'This is our civil rights movement': Teacher says learning Indigenous history only a first step
But when she started teaching kids from Cree communities in James Bay, she saw a gap between what she was teaching and the students in her classroom.
"When you're a teacher and you're given a curriculum that only teaches about the Algonquin people in the year 1500 … you start realizing that teaching about history in that way keeps Indigenous people as historical figures, relics of the past rather than contemporary people," said the Grades 5 and 6 special education teacher at Pierre Elliott Trudeau School in Gatineau, Que.
The goal of the conference was to get educators and teacher candidates engaged with the history of residential schools and the lasting impacts of colonialism.
"It's so important for me as a teacher to help other teachers see that this work needs to be done and help them see how it can be done," Howell explained.
"It just seemed to me that teaching about wigwams and longhouses in this isolated way … we weren't getting anywhere about learning about who we are as settlers and what our relationship is with Indigenous people."
Pivotal time for Canada
Howell put her words into practice in her own classroom, where she and her students learned about residential schools together.
"I have to say the non-Indigenous children were so angry," she said.
"They were so angry that … they had never learned about this before. They didn't understand why they were being lied to. One of my favourite quotes from one of my kids was, 'How could I be in Grade 6 and not know this? Why is this such a secret?'"
Howell said it is important that Canadians learn the history, so that it is not a taboo subject to future generations.

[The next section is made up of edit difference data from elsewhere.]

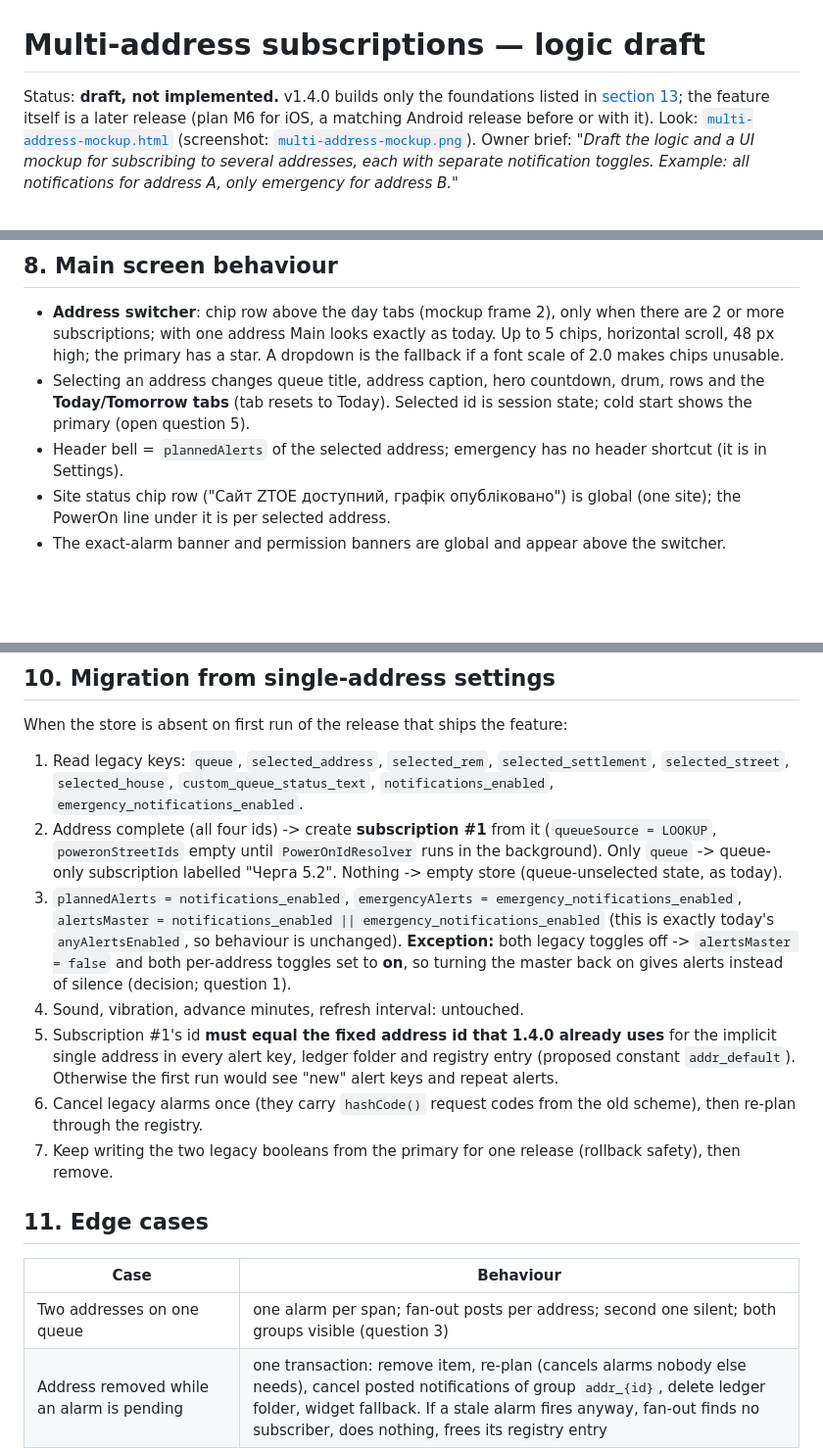
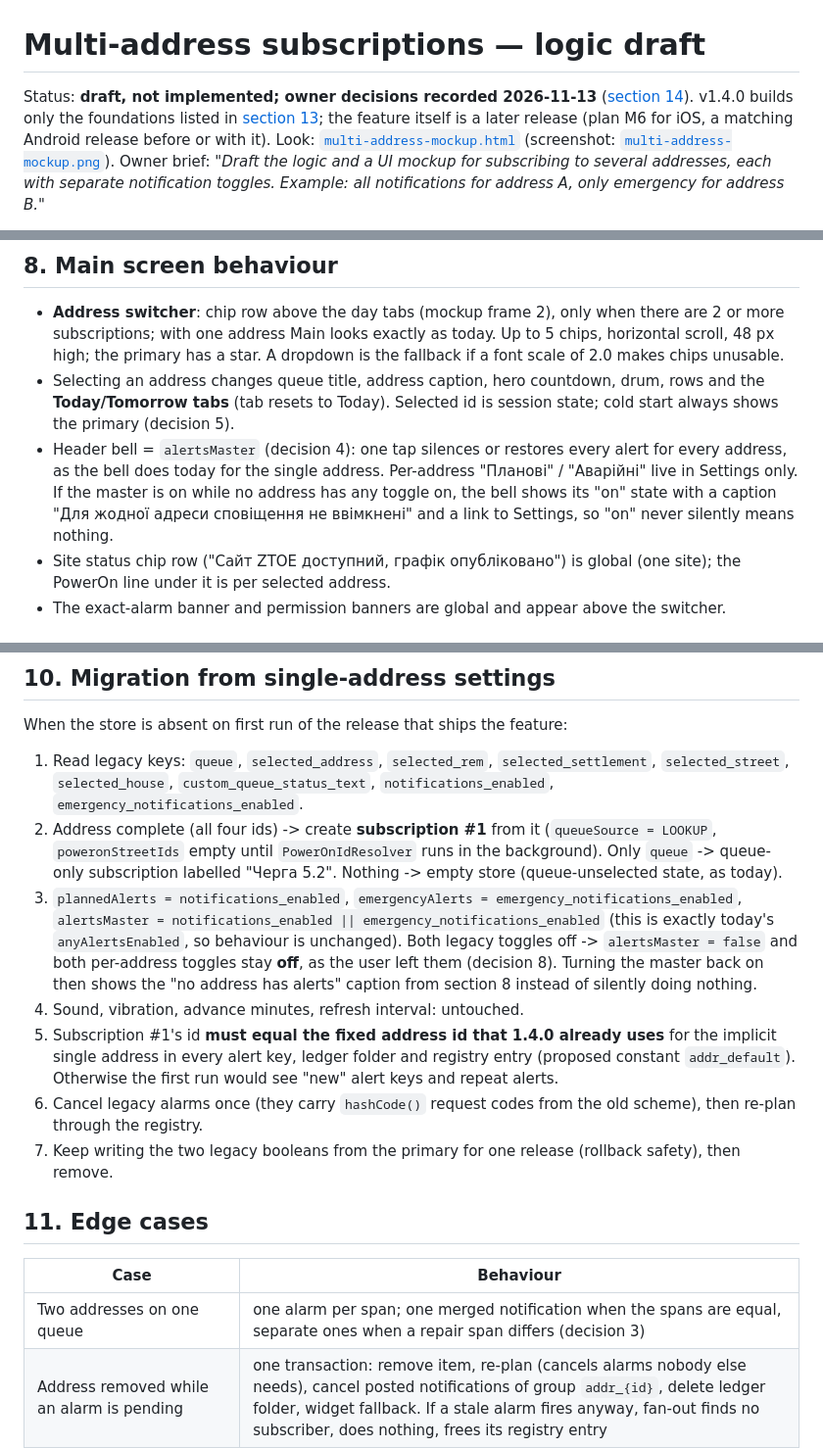
Before and after one commit to IgorZaharov/Android-ZTBlackoutPreWarning, a Markdown page: docs/design/MULTI_ADDRESS.md, 3 parts joined by grey strips. Shown at 98% size. GitHub-like rendering; blank space fills up the shorter version.

```diff
--- a/docs/design/MULTI_ADDRESS.md
+++ b/docs/design/MULTI_ADDRESS.md
@@ -1,6 +1,6 @@
 # Multi-address subscriptions — logic draft
 
-Status: **draft, not implemented.** v1.4.0 builds only the foundations listed in [section 13](#13-what-v140-builds-and-what-comes-later); the feature itself is a later release (plan M6 for iOS, a matching Android release before or with it).
+Status: **draft, not implemented; owner decisions recorded 2026-11-13** ([section 14](#14-owner-decisions-2026-11-13)). v1.4.0 builds only the foundations listed in [section 13](#13-what-v140-builds-and-what-comes-later); the feature itself is a later release (plan M6 for iOS, a matching Android release before or with it).
 Look: [`multi-address-mockup.html`](multi-address-mockup.html) (screenshot: [`multi-address-mockup.png`](multi-address-mockup.png)).
 Owner brief: *"Draft the logic and a UI mockup for subscribing to several addresses, each with separate notification toggles. Example: all notifications for address A, only emergency for address B."*
 
@@ -217,8 +217,8 @@ flowchart TD
 ## 8. Main screen behaviour
 
 * **Address switcher**: chip row above the day tabs (mockup frame 2), only when there are 2 or more subscriptions; with one address Main looks exactly as today. Up to 5 chips, horizontal scroll, 48 px high; the primary has a star. A dropdown is the fallback if a font scale of 2.0 makes chips unusable.
-* Selecting an address changes queue title, address caption, hero countdown, drum, rows and the **Today/Tomorrow tabs** (tab resets to Today). Selected id is session state; cold start shows the primary (open question 5).
-* Header bell = `plannedAlerts` of the selected address; emergency has no header shortcut (it is in Settings).
+* Selecting an address changes queue title, address caption, hero countdown, drum, rows and the **Today/Tomorrow tabs** (tab resets to Today). Selected id is session state; cold start always shows the primary (decision 5).
+* Header bell = `alertsMaster` (decision 4): one tap silences or restores every alert for every address, as the bell does today for the single address. Per-address "Планові" / "Аварійні" live in Settings only. If the master is on while no address has any toggle on, the bell shows its "on" state with a caption "Для жодної адреси сповіщення не ввімкнені" and a link to Settings, so "on" never silently means nothing.
 * Site status chip row ("Сайт ZTOE доступний, графік опубліковано") is global (one site); the PowerOn line under it is per selected address.
 * The exact-alarm banner and permission banners are global and appear above the switcher.
 
@@ -251,7 +251,7 @@ When the store is absent on first run of the release that ships the feature:
 
 1. Read legacy keys: `queue`, `selected_address`, `selected_rem`, `selected_settlement`, `selected_street`, `selected_house`, `custom_queue_status_text`, `notifications_enabled`, `emergency_notifications_enabled`.
 2. Address complete (all four ids) -> create **subscription #1** from it (`queueSource = LOOKUP`, `poweronStreetIds` empty until `PowerOnIdResolver` runs in the background). Only `queue` -> queue-only subscription labelled "Черга 5.2". Nothing -> empty store (queue-unselected state, as today).
-3. `plannedAlerts = notifications_enabled`, `emergencyAlerts = emergency_notifications_enabled`, `alertsMaster = notifications_enabled || emergency_notifications_enabled` (this is exactly today's `anyAlertsEnabled`, so behaviour is unchanged). **Exception:** both legacy toggles off -> `alertsMaster = false` and both per-address toggles set to **on**, so turning the master back on gives alerts instead of silence (decision; question 1).
+3. `plannedAlerts = notifications_enabled`, `emergencyAlerts = emergency_notifications_enabled`, `alertsMaster = notifications_enabled || emergency_notifications_enabled` (this is exactly today's `anyAlertsEnabled`, so behaviour is unchanged). Both legacy toggles off -> `alertsMaster = false` and both per-address toggles stay **off**, as the user left them (decision 8). Turning the master back on then shows the "no address has alerts" caption from section 8 instead of silently doing nothing.
 4. Sound, vibration, advance minutes, refresh interval: untouched.
 5. Subscription #1's id **must equal the fixed address id that 1.4.0 already uses** for the implicit single address in every alert key, ledger folder and registry entry (proposed constant `addr_default`). Otherwise the first run would see "new" alert keys and repeat alerts.
 6. Cancel legacy alarms once (they carry `hashCode()` request codes from the old scheme), then re-plan through the registry.
@@ -261,7 +261,7 @@ When the store is absent on first run of the release that ships the feature:
 
 | Case | Behaviour |
 |---|---|
-| Two addresses on one queue | one alarm per span; fan-out posts per address; second one silent; both groups visible (question 3) |
+| Two addresses on one queue | one alarm per span; one merged notification when the spans are equal, separate ones when a repair span differs (decision 3) |
 | Address removed while an alarm is pending | one transaction: remove item, re-plan (cancels alarms nobody else needs), cancel posted notifications of group `addr_{id}`, delete ledger folder, widget fallback. If a stale alarm fires anyway, fan-out finds no subscriber, does nothing, frees its registry entry |
 | Primary removed | oldest remaining becomes primary; none left -> empty state |
 | `POST_NOTIFICATIONS` denied (Android 13+) | per-address toggles keep their values; global banner "Сповіщення вимкнені в системі" with a settings button; nothing is flipped silently |
```
Also changed, not shown: other parts of docs/design/MULTI_ADDRESS.md (+22 -20 lines), docs/design/README.md (+2 -2 lines), docs/ios/IOS_HANDOVER_v1.4.0.md (+1 -1 lines), docs/design/multi-address-mockup.png, 1 other file.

"This is our civil rights movement," she said. "This is a pivotal time in Canadian history where every single Canadian needs to be involved in changing the way that our history has gone. We might not be able to change the past, but how the future goes is up to us."